[Dateline: New York | Author: DESA]
The world economy is mired in the most severe financial crisis since the Great Depression and bold, internationally coordinated fiscal stimulus is needed to avoid the present crisis from turning into another prolonged depression and human disaster, says the World Economic Situation and Prospects 2009 (WESP 2009).
Regional launches will take place today in Geneva, Bangkok, Beijing, Beirut, Addis Ababa, Mexico City and Moscow, and an advance edition of the global outlook was presented late last year at the Financing for Development review conference in Doha, Qatar.
The WESP, a joint publication of DESA, UNCTAD and the five United Nations regional commissions, provides the UN’s perspective of the global economy. Previous issues of the WESP had already forewarned that a financial crisis was mounting, and, while originated in the United States, would spill over to the rest of the world. All related factors have now played out and have pushed the world economy into recession.
World income per capita will decline in 2009
According to the baseline scenario of World Economic Situation and Prospects 2009, world output growth will reach a meagre 1 per cent in 2009, compared to 2.5 per cent in 2008 and global growth rates of between 3.5 and 4 per cent in the preceding four years. The 2009 projection includes a 0.5 per cent decline in output in developed countries, along with average growth of 5.3 per cent in the transition economies and 4.6 per cent in the developing world. This works out to an overall drop in 2009 world per capita income, for the first time since the days of the Great Depression.
But given the great uncertainty prevailing today, a more pessimistic scenario is quite possible. If the present credit squeeze prolongs and confidence in the financial sector is not restored in the coming months, the report warns, the developed countries could enter into a deep recession in 2009. This would bring economic growth in developing countries down to 2.7 per cent, dangerously low for their ability to sustain poverty reduction efforts and social and political stability.
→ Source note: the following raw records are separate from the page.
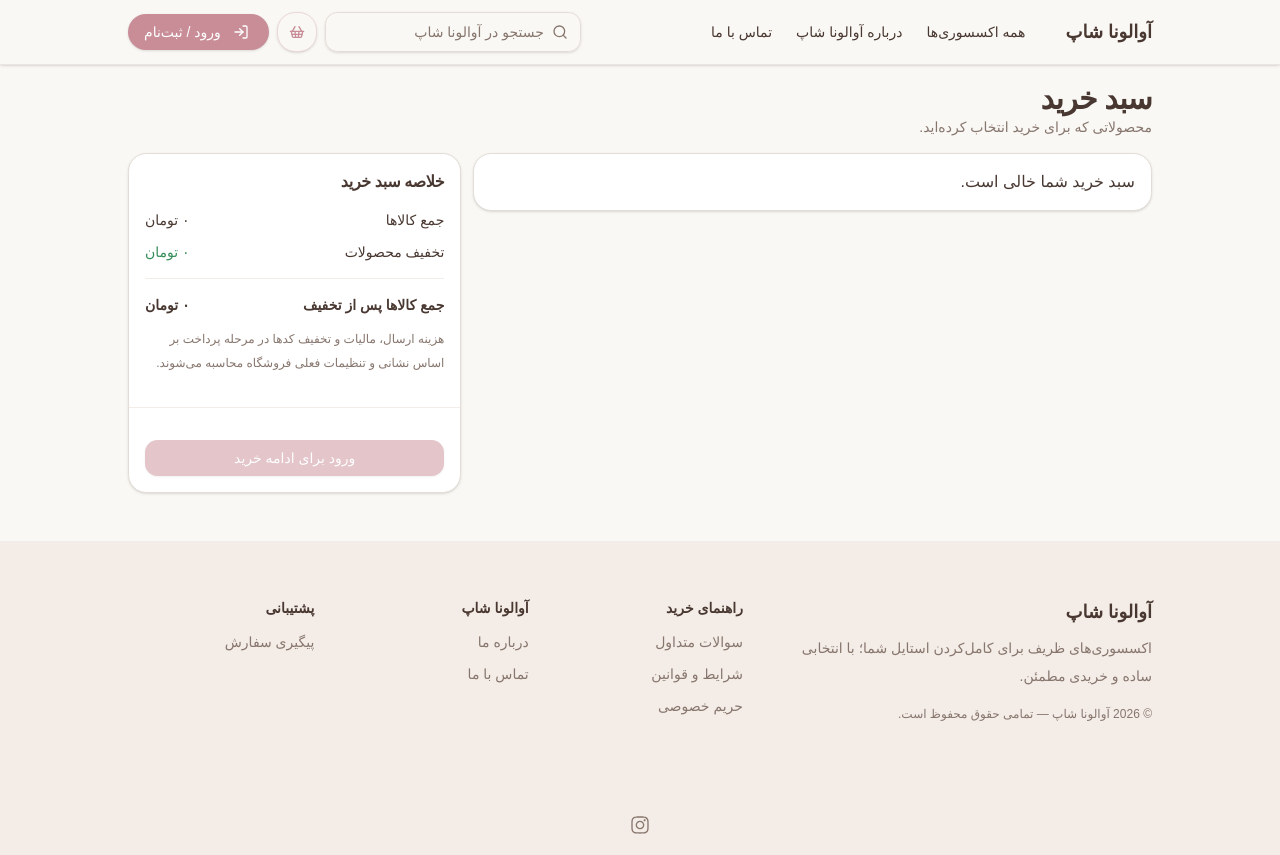
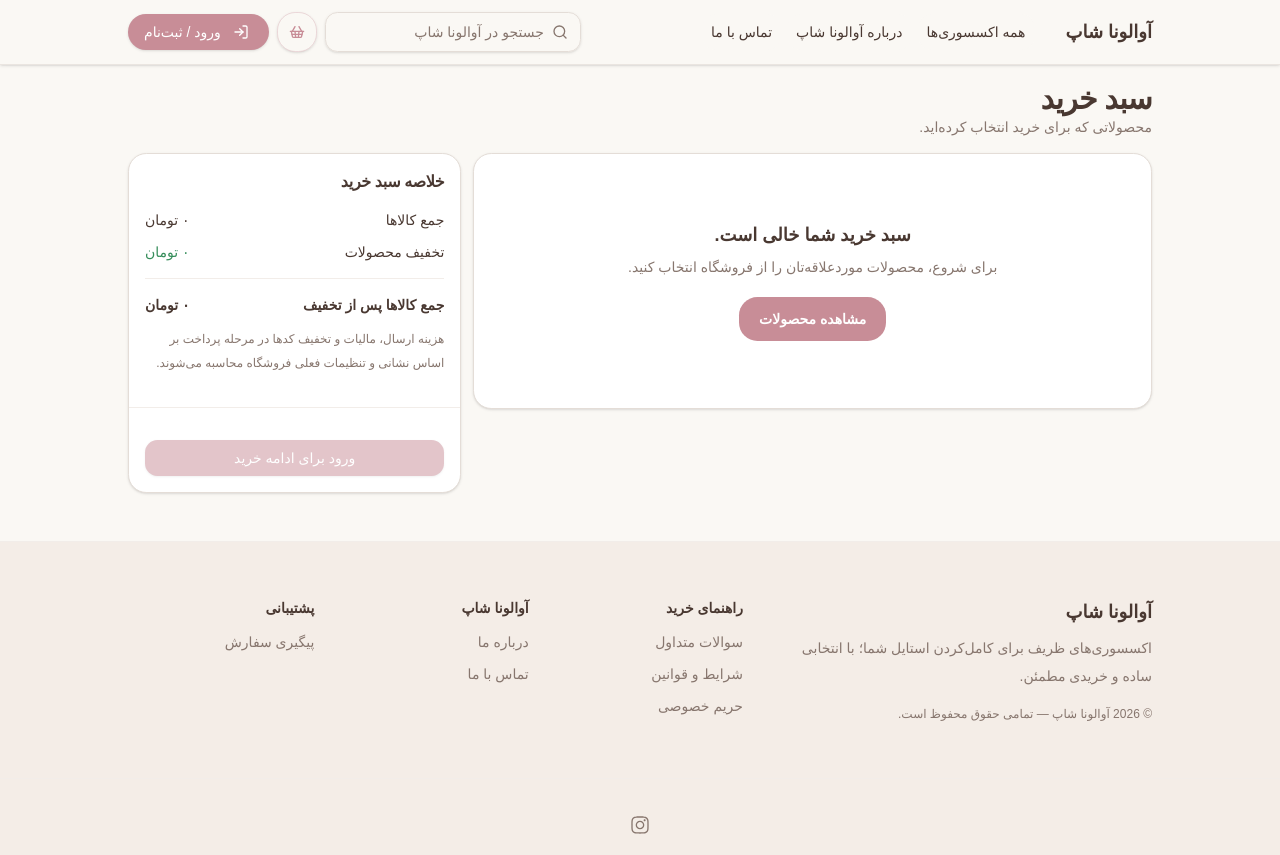
Before and after one commit to MahdiEbrp/avaluashop, a Next.js app: page /cart in a window 1280 px wide. Built offline with nearby package versions, Linux system fonts and the light colour scheme; a web font is replaced by a local one.

Commit message:
feat(cart): improve empty and loading states

```diff
--- a/src/app/(store)/(routes)/cart/components/grid.tsx
+++ b/src/app/(store)/(routes)/cart/components/grid.tsx
@@ -3,21 +3,37 @@
 import { Card, CardContent } from '@/components/ui/card'
 import { isVariableValid } from '@/lib/utils'
 import { useCartContext } from '@/state/Cart'
+import Link from 'next/link'
 
 import { Item } from './item'
 import { Receipt } from './receipt'
 import { Skeleton } from './skeleton'
 
 export const CartGrid = () => {
-   const { cart } = useCartContext()
+   const { cart, loading } = useCartContext()
 
-   if (isVariableValid(cart?.items) && cart?.items?.length === 0) {
+   if (loading || !isVariableValid(cart?.items)) {
+      return (
+         <div className="mb-4 grid grid-cols-1 gap-3 md:grid-cols-3" dir="rtl">
+            <div className="space-y-3 md:col-span-2">
+               {Array.from({ length: 3 }).map((_, index) => <Skeleton key={index} />)}
+            </div>
+            <Receipt />
+         </div>
+      )
+   }
+
+   if (cart.items.length === 0) {
       return (
          <div className="mb-4 grid grid-cols-1 gap-3 md:grid-cols-3" dir="rtl">
             <div className="md:col-span-2">
-               <Card>
-                  <CardContent className="p-4">
-                     <p>سبد خرید شما خالی است.</p>
+               <Card className="flex min-h-64 items-center justify-center text-center">
+                  <CardContent className="pt-6">
+                     <p className="text-lg font-semibold">سبد خرید شما خالی است.</p>
+                     <p className="mt-2 text-sm text-muted-foreground">برای شروع، محصولات موردعلاقه‌تان را از فروشگاه انتخاب کنید.</p>
+                     <Link href="/products" className="mt-5 inline-flex min-h-11 items-center rounded-xl bg-primary px-5 text-sm font-semibold text-primary-foreground">
+                        مشاهده محصولات
+                     </Link>
                   </CardContent>
                </Card>
             </div>
@@ -28,14 +44,10 @@ export const CartGrid = () => {
 
    return (
       <div className="mb-4 grid grid-cols-1 gap-3 md:grid-cols-3" dir="rtl">
-         <div className="md:col-span-2">
-            {isVariableValid(cart?.items)
-               ? cart?.items?.map((cartItem, index) => (
-                    <Item cartItem={cartItem} key={index} />
-                 ))
-               : Array.from({ length: 5 }).map((cartItem, index) => (
-                    <Skeleton key={index} />
-                 ))}
+         <div className="space-y-3 md:col-span-2">
+            {cart.items.map((cartItem) => (
+               <Item cartItem={cartItem} key={cartItem.productId} />
+            ))}
          </div>
          <Receipt />
       </div>
```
The report analyzes in detail the evolution of the global financial crisis during 2008 and the more fundamental factors that led to its build up. It further assesses the impact on global economic activity, especially in developing countries, spelling out the channels through which the woes in the United States and Europe are being transmitted to the rest of the world. The report also reviews the policy actions so far taken worldwide in response to the global financial crisis.
To be effective fiscal stimulus measures must be internationally coordinated
UN economists argue for fiscal stimulus to be provided in an internationally coordinated fashion. In a globalized economy, fiscal stimulus in a single country is undercut by import leakage and other such effects; when internationally coordinated, a reinforcing multiplier effect can take hold.
The UN further sees an opportunity to align fiscal stimulus packages with long-term sustainable development goals. The massive resources required for fiscal stimulus can be applied in part to public investments in infrastructure, food production, education and health and renewable energy sources, helping developing countries to diversify their economies and meet their Millennium Development Goals.
Bold reforms are also needed to prevent future crises
At present, however, there is no credible, institutionalized mechanism for international coordination of stimulus packages or monetary policies. Such a mechanism will need to be created alongside other fundamental reforms.
Such reforms should also address the weakness of a global financial system with the dollar at the centre as reserve currency. With net indebtedness of the United States still growing -- to about $2.7 trillion at the end of 2008, up from $2.5 trillion in 2007 – a disorderly adjustment of global imbalances and a hard landing of the dollar remain major downside risks. In that case, investors might again embark on a “flight to safety”, but this time away from dollar-denominated assets instead of to them, pulling the US economy down further, and the global economy with it.